Growing up, my mother typically addressed me in Shona (my mother language) and I usually replied in English. I understand Shona just fine, and the first words I ever spoke were most certainly mumblings that were meant to sound like Shona, but for some reason, my instinctive response was always English.
Let me give you a little context as to how I was raised. Both my parents are Shona, so I was born into a Shona speaking home. For the first 5 years of my life it was the language I heard and used the most.
Once I started school, English was the new fad; it was all I wanted to speak. I knew if I could just master the English language, I was well on my way to success. At age nine, I began boarding school in a part of Zimbabwe that is predominantly Ndebele speaking (a language most people outside of southern Africa affectionately refer to as one of “the clicking languages”). This could not have torn me further away from my heritage as a descendant of the Mashona. The longer I lived in Bulawayo, the more English I spoke, and the more English I spoke, the less Shona I spoke.
I knew enough to get by, and my family speaks English as well, so I never really paid much attention to it. But as I have grown older, I have become more intrigued by my cultural heritage, and I find myself speaking Shona more regularly, and telling people about life in Zimbabwe, but I’m also always searching for answers.
This is because the further I am away from home the more I yearn for that feeling of closeness, for that sense of belonging. Because, being one of many Zimbabweans in the diaspora, my fellow countrymen say I am not Zimbabwean enough to be Zimbabwean (I have been “Americanized” — so to speak), and on a daily basis I am also reminded that I am not American enough to be American. So where do I fit in?
As a result, I have spent a lot of time these past few years trying to know as much as I can about Zimbabwean customs. Take the TOTEMS for example. For those who don’t know what a totem is, in Zimbabwean culture, a Totem (Mitupo) is a way of identifying the clans that historically made up the ancient civilizations of the dynasties that ruled the Shona people from Great Zimbabwe.
Most symbols are closely associated with animal names, and they tend to follow the male lineage. My totem is a Porcupine (Nungu), and this is what unifies the collective pride and aspirations of my clan, our ancestors, and our future descendants. Nungu is a part of our identity, and we are often praised according to the characteristics of our totem using popular “praise poetry” (Madetembo).
I have also spent some time reading up on Shona proverbs; they have taught me a great deal about how my ancestors viewed the world, and the messages they relay are still relevant today.

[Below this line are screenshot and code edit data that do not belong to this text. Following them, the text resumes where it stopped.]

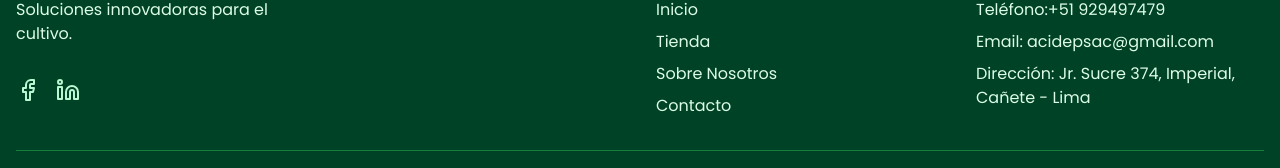
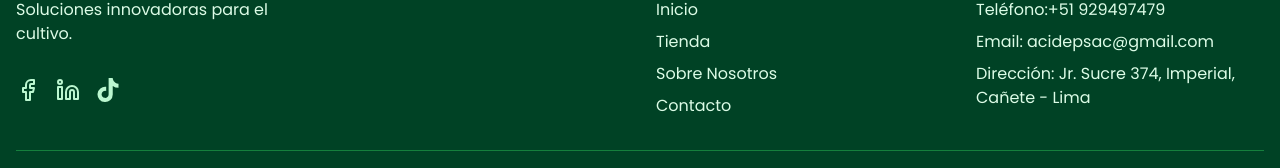
Before and after one commit to rafagarfield/acidep, a Next.js app: page / in a window 1280 px wide. Shown: the part 1084-1252 px from the top of the page. Built offline with nearby package versions, Linux system fonts and the light colour scheme; no server answers; the database is empty.

Commit message:
Add TikTok social link to Footer component

```diff
--- a/src/components/Footer/Footer.jsx
+++ b/src/components/Footer/Footer.jsx
@@ -4,6 +4,7 @@ import Link from "next/link";
 import { Facebook,Linkedin} from "lucide-react";
 import { useEffect, useState } from "react";
 import { getCategories } from "@/firebase/firebaseServices";
+import {  FaTiktok } from "react-icons/fa";
 
 export default function Footer() {
   const [categories, setCategories] = useState([]);
@@ -35,6 +36,15 @@ export default function Footer() {
 
               <a href="https://www.linkedin.com/in/acidep-sac-386b92351/" target="_blank" rel="noopener noreferrer" className="text-green-200 hover:text-white transition-colors">
                 <Linkedin className="w-6 h-6" />
+              </a>
+
+              <a
+                href="https://www.tiktok.com/@acidep.s.a.c" // Reemplaza con el link correcto
+                target="_blank"
+                rel="noopener noreferrer"
+                className="text-green-200 hover:text-white transition-colors"
+              >
+                <FaTiktok className="w-6 h-6" />
               </a>
             </div>
           </div>
```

For example: “Tsapata rukukwe hazvienzani nokuvata pasi”
Translation: A worn out mat is still a bed, it is not like sleeping on the ground,
Message: Half a loaf of bread is better than no bread at all.
Take another one of my favourite proverbs: “Chidokodoko chirere-muviri chikuru chinozouya wakora,”
Translation: Very little is enough sustenance for the body, more will come later when it is fat.
Message: From small beginnings come great things.
So, I pose this question to you, does doing all this research, and suddenly having this wealth of knowledge about ancient Zimbabwean customs make me more Zimbabwean? Or does it just make me better informed? I am inclined to agree with the latter. So if you ask me today who I am, I’ll say:
“I am a mish-mash of Nongera, Tarumbwa, Nungu, Soko, Shona, Ndebele, Zimbabwean, and ‘non-resident alien’” (apparently the best US immigration could do for foreigners was refer to us as aliens).
I am PROUDLY Zimbabwean. My ‘Zimbabweanness’ is such a big part of me, and although it has taken me this many years to truly appreciate what it means to be a Zimbo, no one can take that away from me. Don’t let other people define you. Be who you want to be and be steadfast in your beliefs. Your identity is yours, and only you can control the narrative.